== Source records ==

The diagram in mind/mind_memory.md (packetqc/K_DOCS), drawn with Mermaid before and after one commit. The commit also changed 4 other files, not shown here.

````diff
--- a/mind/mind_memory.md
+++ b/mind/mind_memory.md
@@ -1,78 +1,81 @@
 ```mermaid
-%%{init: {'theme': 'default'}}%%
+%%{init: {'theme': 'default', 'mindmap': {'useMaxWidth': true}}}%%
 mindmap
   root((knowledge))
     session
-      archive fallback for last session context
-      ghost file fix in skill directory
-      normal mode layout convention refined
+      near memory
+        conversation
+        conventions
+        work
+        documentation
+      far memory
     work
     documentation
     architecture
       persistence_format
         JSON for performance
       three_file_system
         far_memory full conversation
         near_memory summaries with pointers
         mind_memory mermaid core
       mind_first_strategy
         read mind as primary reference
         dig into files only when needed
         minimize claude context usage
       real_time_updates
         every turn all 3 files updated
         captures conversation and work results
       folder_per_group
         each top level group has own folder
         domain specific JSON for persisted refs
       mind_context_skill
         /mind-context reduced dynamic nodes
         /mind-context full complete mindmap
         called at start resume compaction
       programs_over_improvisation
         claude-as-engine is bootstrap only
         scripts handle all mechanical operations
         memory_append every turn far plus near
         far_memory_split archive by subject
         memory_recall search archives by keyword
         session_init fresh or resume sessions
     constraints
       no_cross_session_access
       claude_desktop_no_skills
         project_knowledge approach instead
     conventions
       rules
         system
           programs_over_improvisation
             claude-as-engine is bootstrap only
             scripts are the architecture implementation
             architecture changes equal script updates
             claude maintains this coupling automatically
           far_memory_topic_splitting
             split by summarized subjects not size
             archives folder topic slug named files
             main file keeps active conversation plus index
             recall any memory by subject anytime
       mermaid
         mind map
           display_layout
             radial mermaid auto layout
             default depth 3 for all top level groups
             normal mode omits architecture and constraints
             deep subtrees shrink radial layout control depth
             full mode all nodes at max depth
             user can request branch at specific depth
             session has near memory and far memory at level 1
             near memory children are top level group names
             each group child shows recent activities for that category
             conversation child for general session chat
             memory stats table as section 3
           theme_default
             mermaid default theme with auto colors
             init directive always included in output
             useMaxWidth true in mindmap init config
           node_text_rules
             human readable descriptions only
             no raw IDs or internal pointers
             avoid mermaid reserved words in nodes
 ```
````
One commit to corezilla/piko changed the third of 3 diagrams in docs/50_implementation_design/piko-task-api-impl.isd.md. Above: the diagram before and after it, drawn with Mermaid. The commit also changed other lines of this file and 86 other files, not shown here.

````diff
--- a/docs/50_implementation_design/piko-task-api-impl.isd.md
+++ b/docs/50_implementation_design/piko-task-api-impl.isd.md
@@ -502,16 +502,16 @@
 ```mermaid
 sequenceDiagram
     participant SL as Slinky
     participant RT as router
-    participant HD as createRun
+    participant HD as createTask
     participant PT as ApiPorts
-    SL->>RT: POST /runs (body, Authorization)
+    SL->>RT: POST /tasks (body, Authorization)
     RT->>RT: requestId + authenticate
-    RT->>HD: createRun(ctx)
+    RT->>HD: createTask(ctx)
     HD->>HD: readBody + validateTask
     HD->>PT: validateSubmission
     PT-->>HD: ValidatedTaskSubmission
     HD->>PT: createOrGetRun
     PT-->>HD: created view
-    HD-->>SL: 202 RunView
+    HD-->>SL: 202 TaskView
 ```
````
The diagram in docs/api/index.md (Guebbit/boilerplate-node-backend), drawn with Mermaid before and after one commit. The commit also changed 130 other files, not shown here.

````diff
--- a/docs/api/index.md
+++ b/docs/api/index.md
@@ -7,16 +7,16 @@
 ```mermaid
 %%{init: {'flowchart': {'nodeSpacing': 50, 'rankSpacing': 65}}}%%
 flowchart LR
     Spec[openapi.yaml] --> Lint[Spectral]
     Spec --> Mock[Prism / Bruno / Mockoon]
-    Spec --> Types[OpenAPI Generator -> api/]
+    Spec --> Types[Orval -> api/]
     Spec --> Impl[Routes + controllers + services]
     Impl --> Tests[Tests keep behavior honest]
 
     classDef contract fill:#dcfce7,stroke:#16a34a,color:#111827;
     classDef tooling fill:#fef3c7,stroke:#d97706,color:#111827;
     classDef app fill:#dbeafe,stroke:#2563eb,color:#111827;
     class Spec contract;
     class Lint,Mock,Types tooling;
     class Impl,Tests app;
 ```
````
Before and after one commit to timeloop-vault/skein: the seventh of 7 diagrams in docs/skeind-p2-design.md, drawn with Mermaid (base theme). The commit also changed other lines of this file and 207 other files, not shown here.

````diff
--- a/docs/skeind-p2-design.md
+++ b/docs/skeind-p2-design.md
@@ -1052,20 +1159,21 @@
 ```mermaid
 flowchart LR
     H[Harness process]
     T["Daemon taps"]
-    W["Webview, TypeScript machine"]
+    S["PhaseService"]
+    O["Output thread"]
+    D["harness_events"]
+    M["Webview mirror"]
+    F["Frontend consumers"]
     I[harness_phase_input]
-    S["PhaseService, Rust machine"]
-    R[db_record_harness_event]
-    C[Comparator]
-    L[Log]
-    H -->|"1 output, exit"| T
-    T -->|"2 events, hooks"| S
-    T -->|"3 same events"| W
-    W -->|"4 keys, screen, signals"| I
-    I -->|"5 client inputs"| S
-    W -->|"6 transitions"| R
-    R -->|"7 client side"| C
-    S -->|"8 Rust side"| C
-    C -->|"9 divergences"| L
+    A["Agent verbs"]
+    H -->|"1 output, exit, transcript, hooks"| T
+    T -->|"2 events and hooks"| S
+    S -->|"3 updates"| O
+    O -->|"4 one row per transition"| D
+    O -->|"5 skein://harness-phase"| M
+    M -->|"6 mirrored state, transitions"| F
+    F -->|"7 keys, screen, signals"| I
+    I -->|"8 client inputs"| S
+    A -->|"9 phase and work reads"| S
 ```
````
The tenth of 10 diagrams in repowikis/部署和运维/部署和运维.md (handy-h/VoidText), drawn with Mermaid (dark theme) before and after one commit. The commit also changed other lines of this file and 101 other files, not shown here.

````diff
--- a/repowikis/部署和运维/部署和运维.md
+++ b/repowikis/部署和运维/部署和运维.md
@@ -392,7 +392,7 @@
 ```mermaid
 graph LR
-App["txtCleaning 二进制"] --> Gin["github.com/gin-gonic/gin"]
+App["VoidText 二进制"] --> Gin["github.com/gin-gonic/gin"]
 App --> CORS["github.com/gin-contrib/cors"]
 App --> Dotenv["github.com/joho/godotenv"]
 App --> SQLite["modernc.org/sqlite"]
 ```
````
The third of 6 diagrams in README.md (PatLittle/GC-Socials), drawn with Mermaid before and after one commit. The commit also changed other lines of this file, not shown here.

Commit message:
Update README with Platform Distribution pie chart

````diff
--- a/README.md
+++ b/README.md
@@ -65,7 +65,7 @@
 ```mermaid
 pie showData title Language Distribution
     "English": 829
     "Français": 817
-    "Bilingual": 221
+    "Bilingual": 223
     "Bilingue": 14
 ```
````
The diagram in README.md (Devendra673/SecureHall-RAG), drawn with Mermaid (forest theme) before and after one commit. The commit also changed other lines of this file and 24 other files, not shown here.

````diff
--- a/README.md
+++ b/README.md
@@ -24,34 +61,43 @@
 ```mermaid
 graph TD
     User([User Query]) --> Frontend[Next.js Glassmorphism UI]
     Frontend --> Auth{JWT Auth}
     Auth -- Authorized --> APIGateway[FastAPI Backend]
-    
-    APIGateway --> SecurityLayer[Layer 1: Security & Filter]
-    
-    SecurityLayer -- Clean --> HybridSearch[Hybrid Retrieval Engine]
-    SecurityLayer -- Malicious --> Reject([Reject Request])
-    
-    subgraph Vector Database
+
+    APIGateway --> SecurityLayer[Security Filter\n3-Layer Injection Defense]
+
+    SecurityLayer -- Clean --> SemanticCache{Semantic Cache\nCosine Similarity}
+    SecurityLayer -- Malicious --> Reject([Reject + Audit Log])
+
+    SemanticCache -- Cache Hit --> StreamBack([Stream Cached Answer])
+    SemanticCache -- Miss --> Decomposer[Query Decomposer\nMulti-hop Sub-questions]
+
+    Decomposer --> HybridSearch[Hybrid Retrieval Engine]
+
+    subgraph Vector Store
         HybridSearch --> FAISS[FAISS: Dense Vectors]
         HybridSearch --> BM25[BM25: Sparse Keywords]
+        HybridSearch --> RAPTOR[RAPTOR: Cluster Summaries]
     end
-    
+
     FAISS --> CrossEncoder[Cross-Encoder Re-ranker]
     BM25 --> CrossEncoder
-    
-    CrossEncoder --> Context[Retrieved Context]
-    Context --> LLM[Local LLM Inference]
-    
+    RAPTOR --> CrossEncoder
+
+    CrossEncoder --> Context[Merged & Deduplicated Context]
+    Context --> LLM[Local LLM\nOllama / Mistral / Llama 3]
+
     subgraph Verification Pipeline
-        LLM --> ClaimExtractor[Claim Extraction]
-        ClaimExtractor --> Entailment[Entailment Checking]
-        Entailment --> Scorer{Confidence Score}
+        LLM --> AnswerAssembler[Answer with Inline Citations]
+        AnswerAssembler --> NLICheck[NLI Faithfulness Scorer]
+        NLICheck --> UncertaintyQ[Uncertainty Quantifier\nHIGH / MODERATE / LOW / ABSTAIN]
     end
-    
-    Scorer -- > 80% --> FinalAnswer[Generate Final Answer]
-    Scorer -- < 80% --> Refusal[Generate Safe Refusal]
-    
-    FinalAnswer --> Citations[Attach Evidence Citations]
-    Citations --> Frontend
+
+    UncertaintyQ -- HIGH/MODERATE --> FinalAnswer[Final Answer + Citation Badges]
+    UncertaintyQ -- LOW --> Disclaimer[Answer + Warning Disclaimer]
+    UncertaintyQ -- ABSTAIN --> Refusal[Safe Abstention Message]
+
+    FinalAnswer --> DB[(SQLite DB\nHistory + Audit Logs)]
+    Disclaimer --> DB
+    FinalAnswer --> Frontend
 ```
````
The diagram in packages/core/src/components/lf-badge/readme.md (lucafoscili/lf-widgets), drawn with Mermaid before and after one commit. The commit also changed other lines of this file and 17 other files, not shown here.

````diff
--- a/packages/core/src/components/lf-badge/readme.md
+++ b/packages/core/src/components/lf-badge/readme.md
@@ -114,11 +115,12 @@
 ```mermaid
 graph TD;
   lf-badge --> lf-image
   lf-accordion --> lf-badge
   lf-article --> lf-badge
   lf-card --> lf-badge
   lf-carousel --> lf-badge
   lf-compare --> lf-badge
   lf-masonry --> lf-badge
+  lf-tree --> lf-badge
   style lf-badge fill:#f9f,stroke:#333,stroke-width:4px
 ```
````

===

- [What to work on]:
Copy out each line of the data in which the word "conversation" appears.

- [Exercise answer]:
+        conversation
         far_memory full conversation
         captures conversation and work results
             main file keeps active conversation plus index
             conversation child for general session chat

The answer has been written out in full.